Archives for June, 2009

DiMaggio’s Streak

It’s been a hotly debated scientific question for decades: was Joe DiMaggio’s 56-game hitting streak a genuine statistical outlier, or is it an expected statistical aberration, given the long history of major league baseball? I’d optimistically assumed, based on the work of Harvard physicist Ed Purcell (as cited by Stephen Jay Gould) that DiMaggio was…

Oliver Sacks and NOVA

Just a quick reminder to watch the season premiere of NOVA tonight on PBS. It features Oliver Sacks and a few of the patients described in Musicophilia, including Tony Cicoria, an orthopedic surgeon who became obsessed with classical piano after being struck by lightning.

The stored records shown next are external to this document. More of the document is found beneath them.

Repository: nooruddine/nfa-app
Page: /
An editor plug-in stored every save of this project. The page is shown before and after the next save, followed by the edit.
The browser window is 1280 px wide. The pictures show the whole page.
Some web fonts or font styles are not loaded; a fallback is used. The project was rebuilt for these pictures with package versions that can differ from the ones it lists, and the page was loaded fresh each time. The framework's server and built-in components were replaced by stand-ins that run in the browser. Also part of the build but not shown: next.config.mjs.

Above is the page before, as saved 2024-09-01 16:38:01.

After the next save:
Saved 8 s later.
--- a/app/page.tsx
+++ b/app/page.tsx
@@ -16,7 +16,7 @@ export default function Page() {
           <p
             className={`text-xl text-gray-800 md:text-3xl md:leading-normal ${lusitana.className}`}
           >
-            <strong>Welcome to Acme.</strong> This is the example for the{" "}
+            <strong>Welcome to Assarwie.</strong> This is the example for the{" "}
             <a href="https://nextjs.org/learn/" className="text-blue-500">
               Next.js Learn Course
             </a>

I found the show quite compelling – NOVA was kind enough…

Is Marriage Passe?

In the latest Atlantic, Sandra Tsing Loh argues (with her usual panache) that the institution of marriage is passé, and that it’s time to cast off the antiquated concept of eternal monogomy: Sure, it [marriage] made sense to agrarian families before 1900, when to farm the land, one needed two spouses, grandparents, and a raft…

Yale

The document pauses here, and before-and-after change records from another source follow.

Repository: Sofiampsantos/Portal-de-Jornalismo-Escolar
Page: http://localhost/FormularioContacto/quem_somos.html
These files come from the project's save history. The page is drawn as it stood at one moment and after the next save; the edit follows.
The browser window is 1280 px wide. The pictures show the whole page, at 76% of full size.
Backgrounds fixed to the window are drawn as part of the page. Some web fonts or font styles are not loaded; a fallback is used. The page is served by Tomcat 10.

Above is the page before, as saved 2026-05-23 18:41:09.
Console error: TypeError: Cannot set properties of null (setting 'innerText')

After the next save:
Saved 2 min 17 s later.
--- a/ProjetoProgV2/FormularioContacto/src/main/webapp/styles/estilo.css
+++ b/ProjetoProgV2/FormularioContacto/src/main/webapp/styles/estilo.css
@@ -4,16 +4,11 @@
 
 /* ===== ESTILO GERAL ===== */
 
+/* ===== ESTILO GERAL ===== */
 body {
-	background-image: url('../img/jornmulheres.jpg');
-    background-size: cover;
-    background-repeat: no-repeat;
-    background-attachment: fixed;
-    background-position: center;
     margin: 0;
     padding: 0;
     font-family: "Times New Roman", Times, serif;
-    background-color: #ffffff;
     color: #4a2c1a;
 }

If anybody happens to be in New Haven this evening, I’ll be speaking about Proust, art, science, wine and Descartes with the psychologist Paul Bloom. It will be fun and it’s free. The event starts at 5:30 and is at the Yale Center for British Art.

Naps, Learning and REM

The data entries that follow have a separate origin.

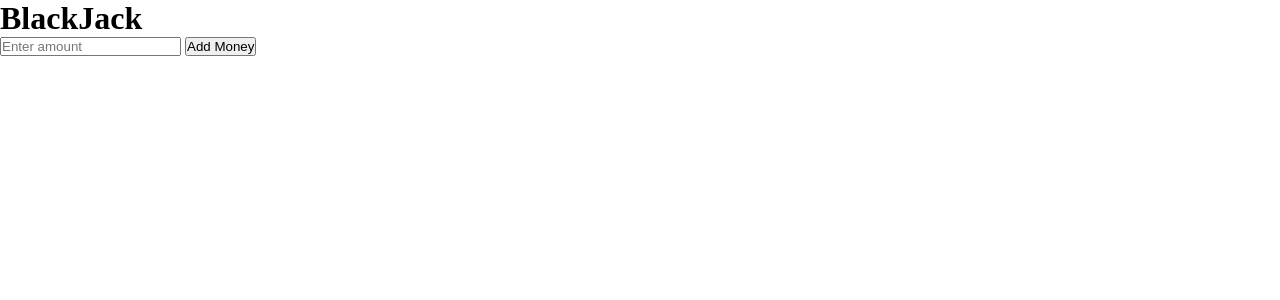
Repository: raghhavv03/javascript-practice
Page: task-5/index.html
An editor plug-in stored every save of this project. The page is shown before and after a run of saves, followed by the edit.
The browser window is 1280 px wide. The pictures show the whole page.

Above is the page before, as saved 2026-02-09 00:40:26.

After the next 3 saves:
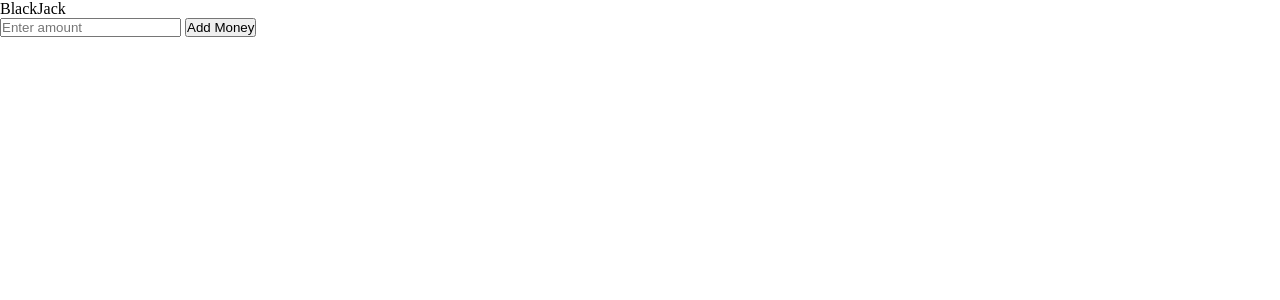
The 3 saves are shown as one change because they came seconds apart.
The last was saved 26 s later.
--- a/task-5/index.html
+++ b/task-5/index.html
@@ -6,7 +6,7 @@
         <script src="./js/index.js" defer></script>
     </head>
     <body>
-        <h1>BlackJack</h1>
+        <p>BlackJack<p>
 
         <input type ="number" id="money-input" placeholder="Enter amount">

It’s a shame that we stop encouraging naps once the preschool years are over. After all, there’s a growing body of scientific evidence that the afternoon siesta is an important mental tool, which enhances productivity, learning and memory. (It’s really much more effective than a cup of coffee.) Here’s the Times: Have to solve a…

The Endowment Effect

I went jean shopping this weekend. Actually, I went to the mall to return a t-shirt but ended buying a pair of expensive denim pants. What happened? I made the mistake of entering the fitting room. And then the endowment effect hijacked my brain. Let me explain. The endowment effect is a well studied by-product…

Caring for Animals

I’ve gotten numerous emails about my recent post on animal rights – I called animal experimentation a “necessary evil” – but I think this note from a reader eloquently captures the ambivalence that many scientists feel: I have a child with insulin-dependent diabetes. I am constantly aware that every single advance keeping her not only…

Smell and Obesity

Here is the NY Times, describing the latest weight-loss fad: Like almost every dieter in America, Wendy Bassett has used all sorts of weight-loss products. Nothing worked, she said, until she tried Sensa: granules she scatters on almost everything she eats, and which are supposed to make dieters less hungry by enhancing the smell and…

Energy Efficiency

I think one of the most important tests of behavioral economics will arrive in the next few years, as we attempt to persuade consumers to improve energy efficiency in the home. Just imagine if, instead of installing granite on every kitchen countertop, we’d instead spent that money on better window seals and insulation. Of course,…

Joyce

Yesterday was Bloomsday – the day Leopold Bloom wandered around Dublin – and so I drank a pint of Guiness and read some Joyce. Now that Ulysses is part of the modernist canon it’s easy to forget what a radical shift in form and content the novel represented. (Even Virginia Woolf thought Joyce went too…